DIRECTIONS: When responding, copy every record below exactly as it appears.

---- DATA TO EXAMINE

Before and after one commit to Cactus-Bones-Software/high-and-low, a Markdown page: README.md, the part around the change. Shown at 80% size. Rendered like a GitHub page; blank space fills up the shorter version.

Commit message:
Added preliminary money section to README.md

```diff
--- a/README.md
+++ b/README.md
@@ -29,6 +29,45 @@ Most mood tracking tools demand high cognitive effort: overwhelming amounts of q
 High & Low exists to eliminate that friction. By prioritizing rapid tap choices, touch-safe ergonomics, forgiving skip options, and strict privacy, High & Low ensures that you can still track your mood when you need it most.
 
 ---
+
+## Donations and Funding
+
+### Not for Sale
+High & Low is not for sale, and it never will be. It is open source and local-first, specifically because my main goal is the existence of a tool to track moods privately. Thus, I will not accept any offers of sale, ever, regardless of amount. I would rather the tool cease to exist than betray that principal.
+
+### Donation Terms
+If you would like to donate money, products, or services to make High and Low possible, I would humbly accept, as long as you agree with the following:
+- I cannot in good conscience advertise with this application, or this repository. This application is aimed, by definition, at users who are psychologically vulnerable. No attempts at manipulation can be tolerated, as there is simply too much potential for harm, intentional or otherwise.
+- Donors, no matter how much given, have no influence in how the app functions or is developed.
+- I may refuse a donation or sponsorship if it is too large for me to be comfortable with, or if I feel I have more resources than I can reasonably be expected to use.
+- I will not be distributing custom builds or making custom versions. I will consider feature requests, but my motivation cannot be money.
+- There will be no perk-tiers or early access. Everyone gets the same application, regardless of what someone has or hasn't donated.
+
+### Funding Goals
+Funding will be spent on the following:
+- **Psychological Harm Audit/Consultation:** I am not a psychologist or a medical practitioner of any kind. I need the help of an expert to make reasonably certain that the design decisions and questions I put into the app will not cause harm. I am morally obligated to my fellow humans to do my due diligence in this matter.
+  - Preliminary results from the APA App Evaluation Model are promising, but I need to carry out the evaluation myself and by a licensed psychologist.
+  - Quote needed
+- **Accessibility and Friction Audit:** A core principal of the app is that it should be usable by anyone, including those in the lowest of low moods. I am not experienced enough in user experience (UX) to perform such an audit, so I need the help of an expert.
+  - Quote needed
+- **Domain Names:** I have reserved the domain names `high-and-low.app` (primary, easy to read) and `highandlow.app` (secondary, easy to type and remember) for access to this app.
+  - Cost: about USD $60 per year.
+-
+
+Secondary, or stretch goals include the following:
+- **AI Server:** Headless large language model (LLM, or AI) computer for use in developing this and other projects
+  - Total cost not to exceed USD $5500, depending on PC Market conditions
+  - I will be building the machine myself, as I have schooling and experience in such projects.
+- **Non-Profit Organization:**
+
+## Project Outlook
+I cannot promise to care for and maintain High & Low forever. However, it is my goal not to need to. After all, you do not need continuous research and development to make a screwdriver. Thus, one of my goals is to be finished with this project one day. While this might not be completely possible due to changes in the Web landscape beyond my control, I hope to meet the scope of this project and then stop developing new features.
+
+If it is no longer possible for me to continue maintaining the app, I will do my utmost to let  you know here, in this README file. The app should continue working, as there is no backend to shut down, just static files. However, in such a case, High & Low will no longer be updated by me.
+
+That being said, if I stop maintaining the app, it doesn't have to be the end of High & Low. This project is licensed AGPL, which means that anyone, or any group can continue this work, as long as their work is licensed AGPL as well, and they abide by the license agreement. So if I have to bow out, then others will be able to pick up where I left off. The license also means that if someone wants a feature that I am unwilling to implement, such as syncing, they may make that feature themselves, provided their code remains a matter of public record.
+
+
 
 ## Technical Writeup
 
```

--------

ANSWER TO THIS PROBLEM:
Before and after one commit to Cactus-Bones-Software/high-and-low, a Markdown page: README.md, the part around the change. Shown at 80% size. Rendered like a GitHub page; blank space fills up the shorter version.

Commit message:
Added preliminary money section to README.md

```diff
--- a/README.md
+++ b/README.md
@@ -29,6 +29,45 @@ Most mood tracking tools demand high cognitive effort: overwhelming amounts of q
 High & Low exists to eliminate that friction. By prioritizing rapid tap choices, touch-safe ergonomics, forgiving skip options, and strict privacy, High & Low ensures that you can still track your mood when you need it most.
 
 ---
+
+## Donations and Funding
+
+### Not for Sale
+High & Low is not for sale, and it never will be. It is open source and local-first, specifically because my main goal is the existence of a tool to track moods privately. Thus, I will not accept any offers of sale, ever, regardless of amount. I would rather the tool cease to exist than betray that principal.
+
+### Donation Terms
+If you would like to donate money, products, or services to make High and Low possible, I would humbly accept, as long as you agree with the following:
+- I cannot in good conscience advertise with this application, or this repository. This application is aimed, by definition, at users who are psychologically vulnerable. No attempts at manipulation can be tolerated, as there is simply too much potential for harm, intentional or otherwise.
+- Donors, no matter how much given, have no influence in how the app functions or is developed.
+- I may refuse a donation or sponsorship if it is too large for me to be comfortable with, or if I feel I have more resources than I can reasonably be expected to use.
+- I will not be distributing custom builds or making custom versions. I will consider feature requests, but my motivation cannot be money.
+- There will be no perk-tiers or early access. Everyone gets the same application, regardless of what someone has or hasn't donated.
+
+### Funding Goals
+Funding will be spent on the following:
+- **Psychological Harm Audit/Consultation:** I am not a psychologist or a medical practitioner of any kind. I need the help of an expert to make reasonably certain that the design decisions and questions I put into the app will not cause harm. I am morally obligated to my fellow humans to do my due diligence in this matter.
+  - Preliminary results from the APA App Evaluation Model are promising, but I need to carry out the evaluation myself and by a licensed psychologist.
+  - Quote needed
+- **Accessibility and Friction Audit:** A core principal of the app is that it should be usable by anyone, including those in the lowest of low moods. I am not experienced enough in user experience (UX) to perform such an audit, so I need the help of an expert.
+  - Quote needed
+- **Domain Names:** I have reserved the domain names `high-and-low.app` (primary, easy to read) and `highandlow.app` (secondary, easy to type and remember) for access to this app.
+  - Cost: about USD $60 per year.
+-
+
+Secondary, or stretch goals include the following:
+- **AI Server:** Headless large language model (LLM, or AI) computer for use in developing this and other projects
+  - Total cost not to exceed USD $5500, depending on PC Market conditions
+  - I will be building the machine myself, as I have schooling and experience in such projects.
+- **Non-Profit Organization:**
+
+## Project Outlook
+I cannot promise to care for and maintain High & Low forever. However, it is my goal not to need to. After all, you do not need continuous research and development to make a screwdriver. Thus, one of my goals is to be finished with this project one day. While this might not be completely possible due to changes in the Web landscape beyond my control, I hope to meet the scope of this project and then stop developing new features.
+
+If it is no longer possible for me to continue maintaining the app, I will do my utmost to let  you know here, in this README file. The app should continue working, as there is no backend to shut down, just static files. However, in such a case, High & Low will no longer be updated by me.
+
+That being said, if I stop maintaining the app, it doesn't have to be the end of High & Low. This project is licensed AGPL, which means that anyone, or any group can continue this work, as long as their work is licensed AGPL as well, and they abide by the license agreement. So if I have to bow out, then others will be able to pick up where I left off. The license also means that if someone wants a feature that I am unwilling to implement, such as syncing, they may make that feature themselves, provided their code remains a matter of public record.
+
+
 
 ## Technical Writeup
 
```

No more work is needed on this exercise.